GIVEN INFORMATION Block Start

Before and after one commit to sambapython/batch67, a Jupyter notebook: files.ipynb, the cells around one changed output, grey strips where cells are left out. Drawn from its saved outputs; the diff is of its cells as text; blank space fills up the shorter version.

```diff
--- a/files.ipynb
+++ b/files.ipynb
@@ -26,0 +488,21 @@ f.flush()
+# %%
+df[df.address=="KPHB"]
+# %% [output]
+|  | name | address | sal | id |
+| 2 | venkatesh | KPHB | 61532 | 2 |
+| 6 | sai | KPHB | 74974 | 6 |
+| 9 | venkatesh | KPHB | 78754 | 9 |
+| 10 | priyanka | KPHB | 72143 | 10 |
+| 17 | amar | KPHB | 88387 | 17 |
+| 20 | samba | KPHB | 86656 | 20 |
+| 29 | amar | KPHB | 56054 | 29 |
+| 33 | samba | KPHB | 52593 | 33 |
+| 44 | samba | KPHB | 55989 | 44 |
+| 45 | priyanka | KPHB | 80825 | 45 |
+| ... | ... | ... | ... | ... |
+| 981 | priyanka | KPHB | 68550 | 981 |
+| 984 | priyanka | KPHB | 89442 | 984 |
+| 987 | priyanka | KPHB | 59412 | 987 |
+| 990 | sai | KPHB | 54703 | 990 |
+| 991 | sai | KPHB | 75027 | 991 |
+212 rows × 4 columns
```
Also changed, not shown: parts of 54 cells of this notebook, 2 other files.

GIVEN INFORMATION Block End
GIVEN INFORMATION Block Start

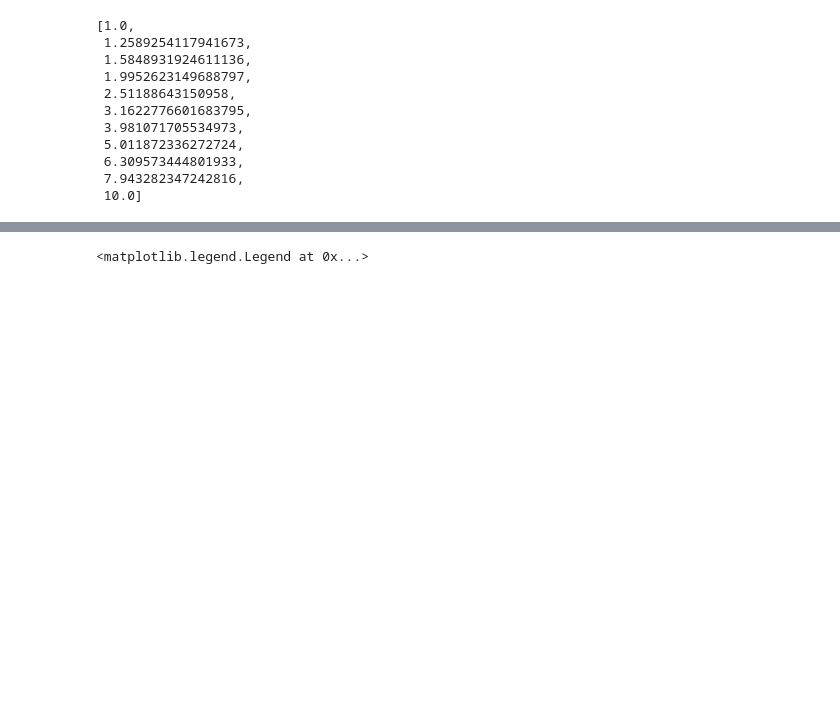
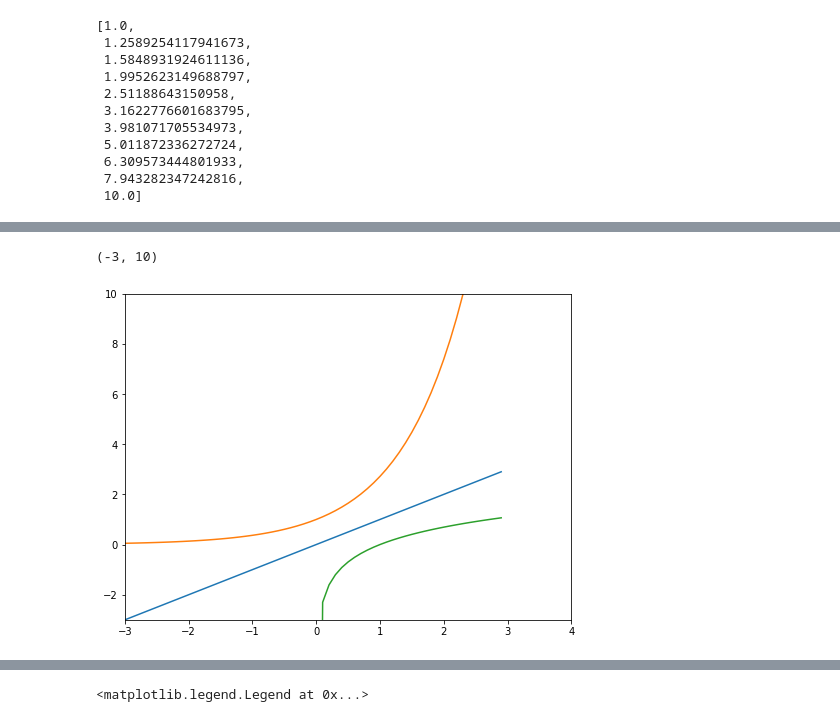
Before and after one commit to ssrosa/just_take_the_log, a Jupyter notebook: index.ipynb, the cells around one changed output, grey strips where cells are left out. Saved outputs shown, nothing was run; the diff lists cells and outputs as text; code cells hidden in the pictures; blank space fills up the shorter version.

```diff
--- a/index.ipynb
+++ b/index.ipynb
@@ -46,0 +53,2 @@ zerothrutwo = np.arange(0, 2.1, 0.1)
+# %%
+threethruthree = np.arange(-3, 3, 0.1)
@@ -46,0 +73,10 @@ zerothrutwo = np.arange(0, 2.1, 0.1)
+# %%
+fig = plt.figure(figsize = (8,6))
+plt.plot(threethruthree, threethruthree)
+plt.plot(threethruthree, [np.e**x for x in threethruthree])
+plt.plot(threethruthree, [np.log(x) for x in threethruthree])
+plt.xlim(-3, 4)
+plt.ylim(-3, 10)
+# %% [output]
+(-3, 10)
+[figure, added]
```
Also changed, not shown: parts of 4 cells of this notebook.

GIVEN INFORMATION Block End
GIVEN INFORMATION Block Start

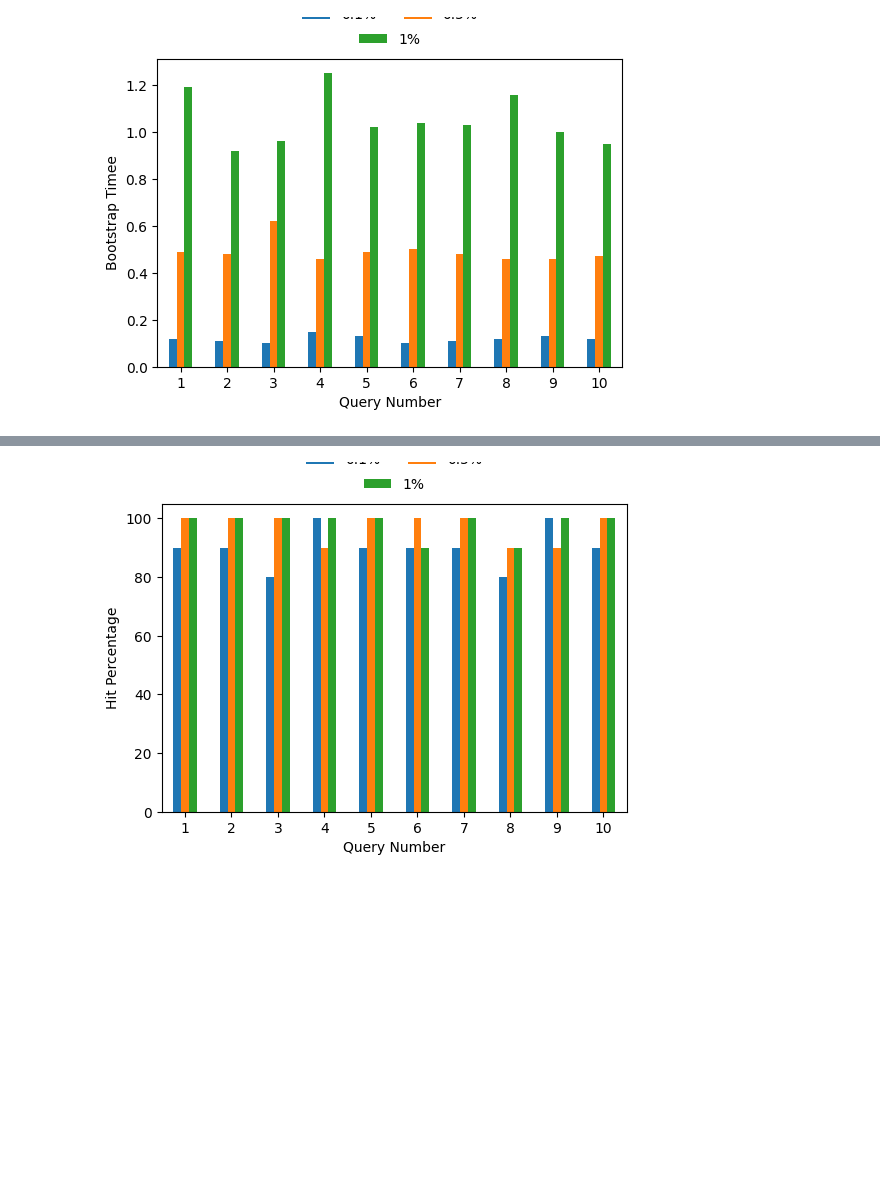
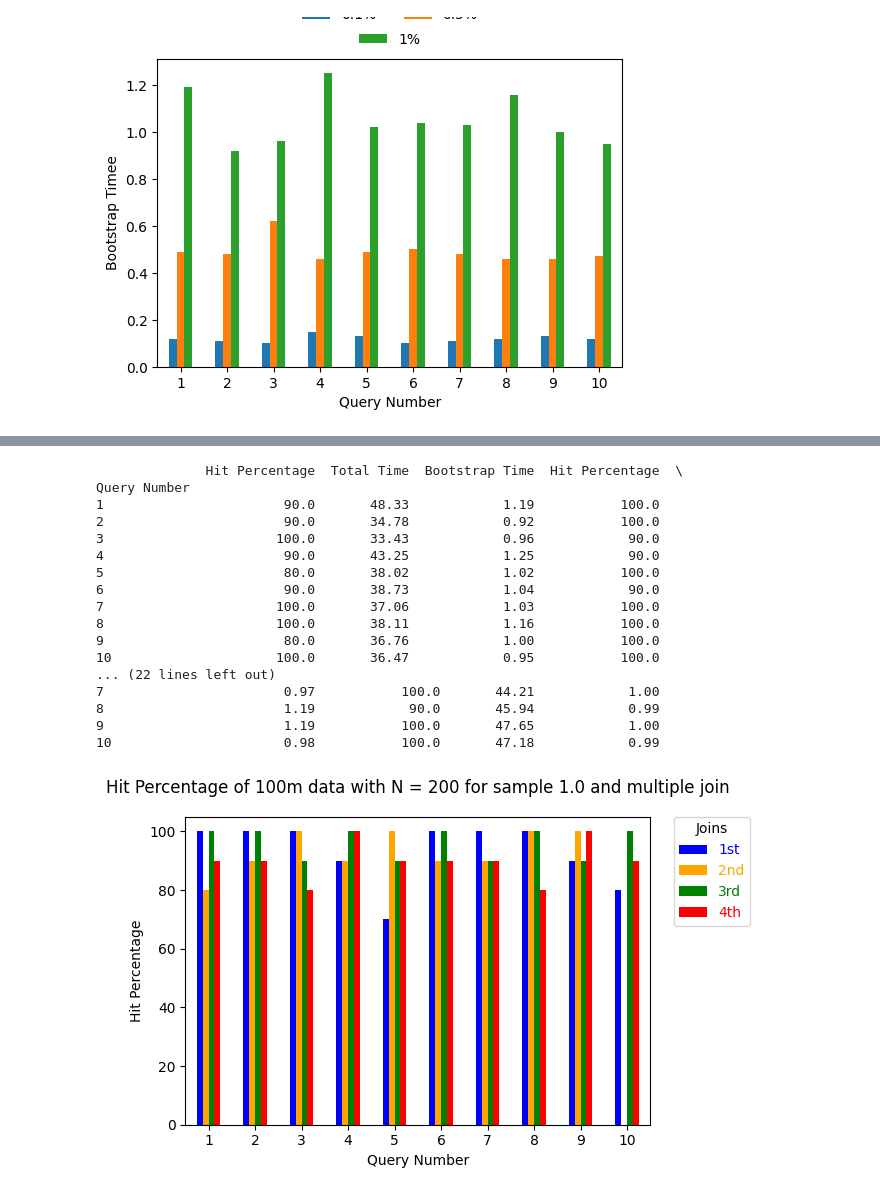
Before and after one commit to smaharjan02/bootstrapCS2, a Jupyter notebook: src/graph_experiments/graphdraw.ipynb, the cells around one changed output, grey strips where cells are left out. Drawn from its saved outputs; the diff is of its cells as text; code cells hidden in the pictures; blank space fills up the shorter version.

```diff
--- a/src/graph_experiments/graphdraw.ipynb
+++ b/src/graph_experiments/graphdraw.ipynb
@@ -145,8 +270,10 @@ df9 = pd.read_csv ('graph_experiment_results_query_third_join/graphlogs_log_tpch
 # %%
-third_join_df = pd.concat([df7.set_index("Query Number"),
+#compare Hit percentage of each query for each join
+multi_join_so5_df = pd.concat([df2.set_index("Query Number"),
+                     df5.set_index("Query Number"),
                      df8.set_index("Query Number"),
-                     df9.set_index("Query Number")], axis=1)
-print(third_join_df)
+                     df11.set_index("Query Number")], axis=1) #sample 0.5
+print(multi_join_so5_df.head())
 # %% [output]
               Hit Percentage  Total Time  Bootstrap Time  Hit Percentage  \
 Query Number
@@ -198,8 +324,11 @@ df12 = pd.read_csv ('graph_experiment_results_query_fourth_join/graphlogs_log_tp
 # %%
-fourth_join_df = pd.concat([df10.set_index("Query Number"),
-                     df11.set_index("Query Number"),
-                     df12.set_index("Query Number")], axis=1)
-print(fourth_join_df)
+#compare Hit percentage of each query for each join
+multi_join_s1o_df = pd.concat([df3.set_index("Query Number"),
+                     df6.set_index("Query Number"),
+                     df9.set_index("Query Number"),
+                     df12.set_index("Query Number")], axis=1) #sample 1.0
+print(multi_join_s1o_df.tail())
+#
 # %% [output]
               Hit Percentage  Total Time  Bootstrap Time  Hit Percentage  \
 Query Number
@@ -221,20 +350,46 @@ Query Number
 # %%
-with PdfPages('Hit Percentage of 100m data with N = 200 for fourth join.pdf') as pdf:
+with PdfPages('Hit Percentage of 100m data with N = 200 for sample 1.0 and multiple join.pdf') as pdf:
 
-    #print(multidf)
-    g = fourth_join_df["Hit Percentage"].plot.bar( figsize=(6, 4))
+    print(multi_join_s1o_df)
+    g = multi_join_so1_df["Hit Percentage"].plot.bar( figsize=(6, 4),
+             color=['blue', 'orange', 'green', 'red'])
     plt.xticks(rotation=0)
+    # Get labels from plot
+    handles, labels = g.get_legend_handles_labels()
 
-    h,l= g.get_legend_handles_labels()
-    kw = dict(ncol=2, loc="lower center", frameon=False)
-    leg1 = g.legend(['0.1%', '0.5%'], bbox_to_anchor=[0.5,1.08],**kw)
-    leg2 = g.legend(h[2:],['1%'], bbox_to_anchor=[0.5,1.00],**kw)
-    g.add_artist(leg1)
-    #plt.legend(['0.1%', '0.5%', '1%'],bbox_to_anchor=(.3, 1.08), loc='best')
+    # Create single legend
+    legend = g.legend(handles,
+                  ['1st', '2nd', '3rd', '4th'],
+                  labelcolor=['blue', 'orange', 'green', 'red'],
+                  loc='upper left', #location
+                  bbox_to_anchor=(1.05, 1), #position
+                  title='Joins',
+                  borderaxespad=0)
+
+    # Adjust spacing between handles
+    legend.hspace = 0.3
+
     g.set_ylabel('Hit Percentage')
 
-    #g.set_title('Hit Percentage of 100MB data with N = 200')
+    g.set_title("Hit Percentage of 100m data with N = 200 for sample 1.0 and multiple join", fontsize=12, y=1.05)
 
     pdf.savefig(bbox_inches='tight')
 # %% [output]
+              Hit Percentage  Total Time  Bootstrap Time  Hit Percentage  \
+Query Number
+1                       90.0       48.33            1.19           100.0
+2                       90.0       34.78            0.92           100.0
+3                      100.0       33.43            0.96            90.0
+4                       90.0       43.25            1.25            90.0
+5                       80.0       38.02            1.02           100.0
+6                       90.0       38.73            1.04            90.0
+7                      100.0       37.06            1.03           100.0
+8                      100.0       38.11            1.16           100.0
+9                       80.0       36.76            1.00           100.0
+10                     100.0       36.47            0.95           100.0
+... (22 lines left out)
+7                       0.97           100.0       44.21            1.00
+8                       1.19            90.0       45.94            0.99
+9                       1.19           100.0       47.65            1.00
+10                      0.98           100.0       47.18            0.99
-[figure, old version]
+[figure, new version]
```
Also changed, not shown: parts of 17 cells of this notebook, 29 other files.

GIVEN INFORMATION Block End

Which of the lines above include the string "around"? Pick them out and copy them.

Before and after one commit to sambapython/batch67, a Jupyter notebook: files.ipynb, the cells around one changed output, grey strips where cells are left out. Drawn from its saved outputs; the diff is of its cells as text; blank space fills up the shorter version.
Before and after one commit to ssrosa/just_take_the_log, a Jupyter notebook: index.ipynb, the cells around one changed output, grey strips where cells are left out. Saved outputs shown, nothing was run; the diff lists cells and outputs as text; code cells hidden in the pictures; blank space fills up the shorter version.
Before and after one commit to smaharjan02/bootstrapCS2, a Jupyter notebook: src/graph_experiments/graphdraw.ipynb, the cells around one changed output, grey strips where cells are left out. Drawn from its saved outputs; the diff is of its cells as text; code cells hidden in the pictures; blank space fills up the shorter version.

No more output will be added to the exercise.